__TASK PROMPT__: Copy every record below exactly as written, but leave out the pictures.
"""
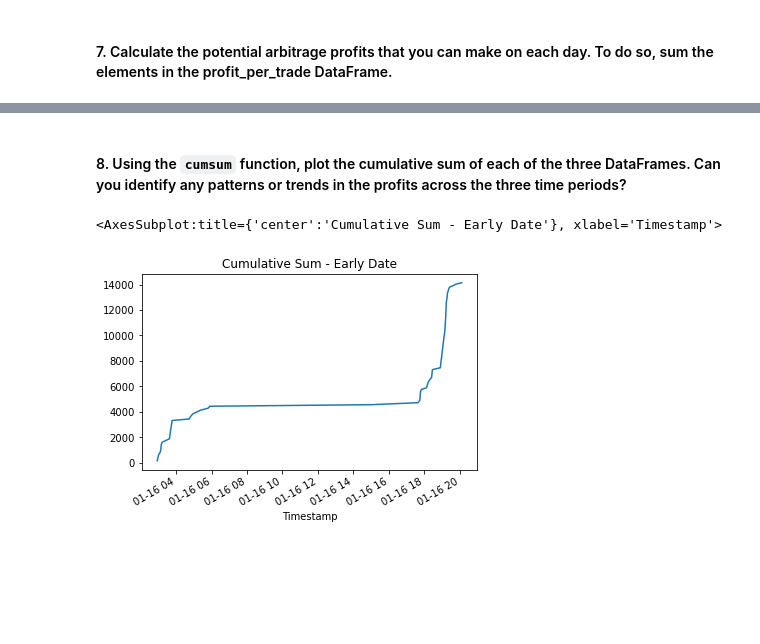
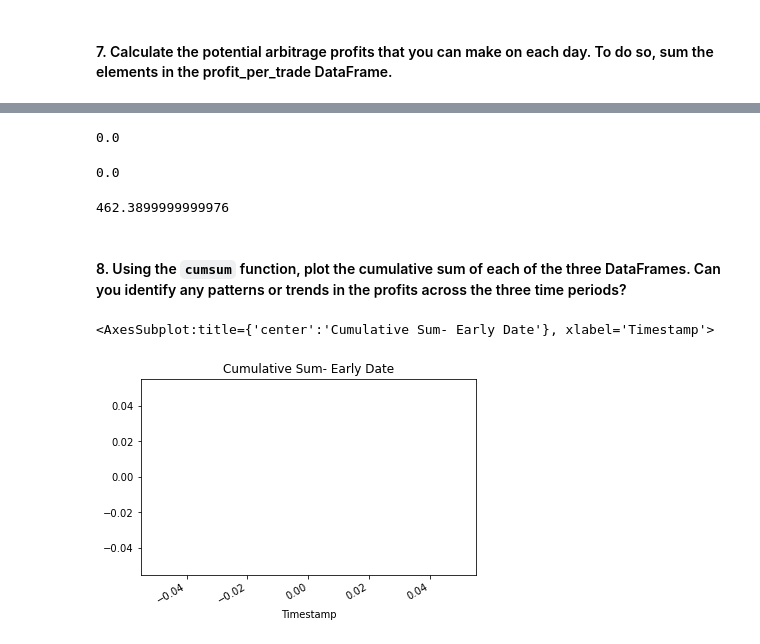
Before and after one commit to srn1358/Finding_Arbitrage_Opportunity, a Jupyter notebook: crypto_arbitrage.ipynb, the cells around one changed output, grey strips where cells are left out. Cells and saved outputs as stored; diff of their text form; code cells hidden in the pictures; blank space fills up the shorter version.

```diff
--- a/crypto_arbitrage.ipynb
+++ b/crypto_arbitrage.ipynb
@@ -761,11 +757,23 @@ Name: Close, dtype: float64
+# %%
+profit_per_trade_early.sum()
+# %% [output]
+0.0
+# %%
+profit_per_trade_middle.sum()
+# %% [output]
+0.0
+# %%
+profit_per_trade_late.sum()
+# %% [output]
+462.3899999999976
 # %% [markdown]
 #### 8. Using the `cumsum` function, plot the cumulative sum of each of the three DataFrames. Can you identify any patterns or trends in the profits across the three time periods?
 # %%
 # Use the cumsum function to calculate the cumulative profits over time for the early profit per trade DataFrame
-cumulative_profit_early = # YOUR CODE HERE
+cumulative_profit_early = profit_per_trade_early.cumsum()
 # %%
 # Plot the cumulative sum of profits for the early profit per trade DataFrame
-# YOUR CODE HERE
+cumulative_profit_early.plot(kind="line", title="Cumulative Sum- Early Date")
 # %% [output]
-<AxesSubplot:title={'center':'Cumulative Sum - Early Date'}, xlabel='Timestamp'>
+<AxesSubplot:title={'center':'Cumulative Sum- Early Date'}, xlabel='Timestamp'>
-[figure, old version]
+[figure, new version]
```
Also changed, not shown: parts of 9 cells of this notebook.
"""
__TASK ANSWER__:
Before and after one commit to srn1358/Finding_Arbitrage_Opportunity, a Jupyter notebook: crypto_arbitrage.ipynb, the cells around one changed output, grey strips where cells are left out. Cells and saved outputs as stored; diff of their text form; code cells hidden in the pictures; blank space fills up the shorter version.

```diff
--- a/crypto_arbitrage.ipynb
+++ b/crypto_arbitrage.ipynb
@@ -761,11 +757,23 @@ Name: Close, dtype: float64
+# %%
+profit_per_trade_early.sum()
+# %% [output]
+0.0
+# %%
+profit_per_trade_middle.sum()
+# %% [output]
+0.0
+# %%
+profit_per_trade_late.sum()
+# %% [output]
+462.3899999999976
 # %% [markdown]
 #### 8. Using the `cumsum` function, plot the cumulative sum of each of the three DataFrames. Can you identify any patterns or trends in the profits across the three time periods?
 # %%
 # Use the cumsum function to calculate the cumulative profits over time for the early profit per trade DataFrame
-cumulative_profit_early = # YOUR CODE HERE
+cumulative_profit_early = profit_per_trade_early.cumsum()
 # %%
 # Plot the cumulative sum of profits for the early profit per trade DataFrame
-# YOUR CODE HERE
+cumulative_profit_early.plot(kind="line", title="Cumulative Sum- Early Date")
 # %% [output]
-<AxesSubplot:title={'center':'Cumulative Sum - Early Date'}, xlabel='Timestamp'>
+<AxesSubplot:title={'center':'Cumulative Sum- Early Date'}, xlabel='Timestamp'>
-[figure, old version]
+[figure, new version]
```
Also changed, not shown: parts of 9 cells of this notebook.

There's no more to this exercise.